Barrett Lyon, a networking engineer based in the US, thought he could "map" every node on the internet in far less time than that taken by other projects. Some efforts to produce images of the internet have taken months to complete.

Interesting idea about the use of maps to visualize networks. The article asks how accurate are they if they do not show every node? During the creation of my paper on blogging and language, I created two visualizations of the network I was exploring. One of the visualizations contained every node, while the other just used a sampling. As the objective of the visualization was the overall pattern, both visualizations worked (as ultimately they were both represented by the same pattern). I guess the question is not how many nodes are present per se, but how representative the sampling is.

January 27, 2004 in Digital Spaces | Permalink | Comments (0) | TrackBack

Blended Spaces

I have read a short summary on blending by Fauconnier and Turner while I am waiting for the two books I ordered to arrive, The way we think and Mental Spaces, and this is what I got from it:

In blending, structures from two different spaces are merged into a third space, or the blended space.

Conceptual integration of related events form one complex event.

In these spaces cognitive reasoning, inference drawing, and emotional development occur.

One is not consciously aware of blending, but one can find it highlighted in language (i.e., jokes, puns, etc.)

While these spaces are under construction, other, more stable cognitive constructions are employed.

Spaces, domains, and frames can be expanded and modified.

At first, I had trouble distinguishing a blend from cognitive framing.
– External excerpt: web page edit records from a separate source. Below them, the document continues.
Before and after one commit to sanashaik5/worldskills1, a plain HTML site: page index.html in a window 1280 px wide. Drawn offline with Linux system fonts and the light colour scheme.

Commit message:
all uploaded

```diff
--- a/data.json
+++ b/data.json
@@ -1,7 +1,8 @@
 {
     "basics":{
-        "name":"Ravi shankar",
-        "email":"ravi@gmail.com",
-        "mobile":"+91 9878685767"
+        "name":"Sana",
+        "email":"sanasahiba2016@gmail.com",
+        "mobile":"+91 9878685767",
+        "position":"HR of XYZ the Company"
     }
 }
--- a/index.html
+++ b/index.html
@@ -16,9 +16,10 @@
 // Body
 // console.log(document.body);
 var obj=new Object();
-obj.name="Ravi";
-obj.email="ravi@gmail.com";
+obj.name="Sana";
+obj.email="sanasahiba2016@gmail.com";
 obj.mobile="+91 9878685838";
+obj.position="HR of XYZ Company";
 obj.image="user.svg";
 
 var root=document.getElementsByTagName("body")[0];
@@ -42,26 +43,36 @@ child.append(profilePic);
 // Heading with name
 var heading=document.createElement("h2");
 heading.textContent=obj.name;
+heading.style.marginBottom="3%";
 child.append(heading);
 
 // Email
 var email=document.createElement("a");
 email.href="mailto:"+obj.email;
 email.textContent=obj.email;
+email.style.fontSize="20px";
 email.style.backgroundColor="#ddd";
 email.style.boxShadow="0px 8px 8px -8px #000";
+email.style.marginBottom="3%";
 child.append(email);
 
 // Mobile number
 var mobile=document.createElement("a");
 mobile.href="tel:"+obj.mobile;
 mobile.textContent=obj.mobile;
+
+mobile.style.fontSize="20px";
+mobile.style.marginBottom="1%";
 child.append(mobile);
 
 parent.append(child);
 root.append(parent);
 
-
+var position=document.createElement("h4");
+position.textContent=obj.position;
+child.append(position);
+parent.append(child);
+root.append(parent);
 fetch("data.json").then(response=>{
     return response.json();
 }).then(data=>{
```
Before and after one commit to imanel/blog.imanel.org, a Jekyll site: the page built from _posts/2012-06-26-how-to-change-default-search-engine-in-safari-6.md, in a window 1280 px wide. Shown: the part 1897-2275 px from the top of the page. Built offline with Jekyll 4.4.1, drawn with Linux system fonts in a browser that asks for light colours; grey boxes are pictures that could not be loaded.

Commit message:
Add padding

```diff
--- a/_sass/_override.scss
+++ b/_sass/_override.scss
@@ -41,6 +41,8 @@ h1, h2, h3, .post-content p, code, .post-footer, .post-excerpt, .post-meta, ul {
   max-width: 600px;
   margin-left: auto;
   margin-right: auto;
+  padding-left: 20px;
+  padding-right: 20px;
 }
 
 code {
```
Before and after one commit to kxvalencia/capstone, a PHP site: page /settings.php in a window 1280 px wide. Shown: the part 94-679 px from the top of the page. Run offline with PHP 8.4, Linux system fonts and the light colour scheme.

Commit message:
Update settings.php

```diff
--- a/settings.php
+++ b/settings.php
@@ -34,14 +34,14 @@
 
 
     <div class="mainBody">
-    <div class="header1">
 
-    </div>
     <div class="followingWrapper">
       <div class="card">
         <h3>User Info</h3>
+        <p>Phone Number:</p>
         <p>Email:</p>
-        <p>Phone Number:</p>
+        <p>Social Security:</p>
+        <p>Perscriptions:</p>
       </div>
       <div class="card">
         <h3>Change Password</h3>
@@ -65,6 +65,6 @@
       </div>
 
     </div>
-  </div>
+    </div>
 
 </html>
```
If I understand it correctly, a blend uses cognitive frames as a structure to create a new frame/space/blend. This text was very short and provided little to no examples. I hope that the books that I have ordered will give me a better understanding of this process.

January 24, 2004 in Digital Spaces | Permalink | Comments (0) | TrackBack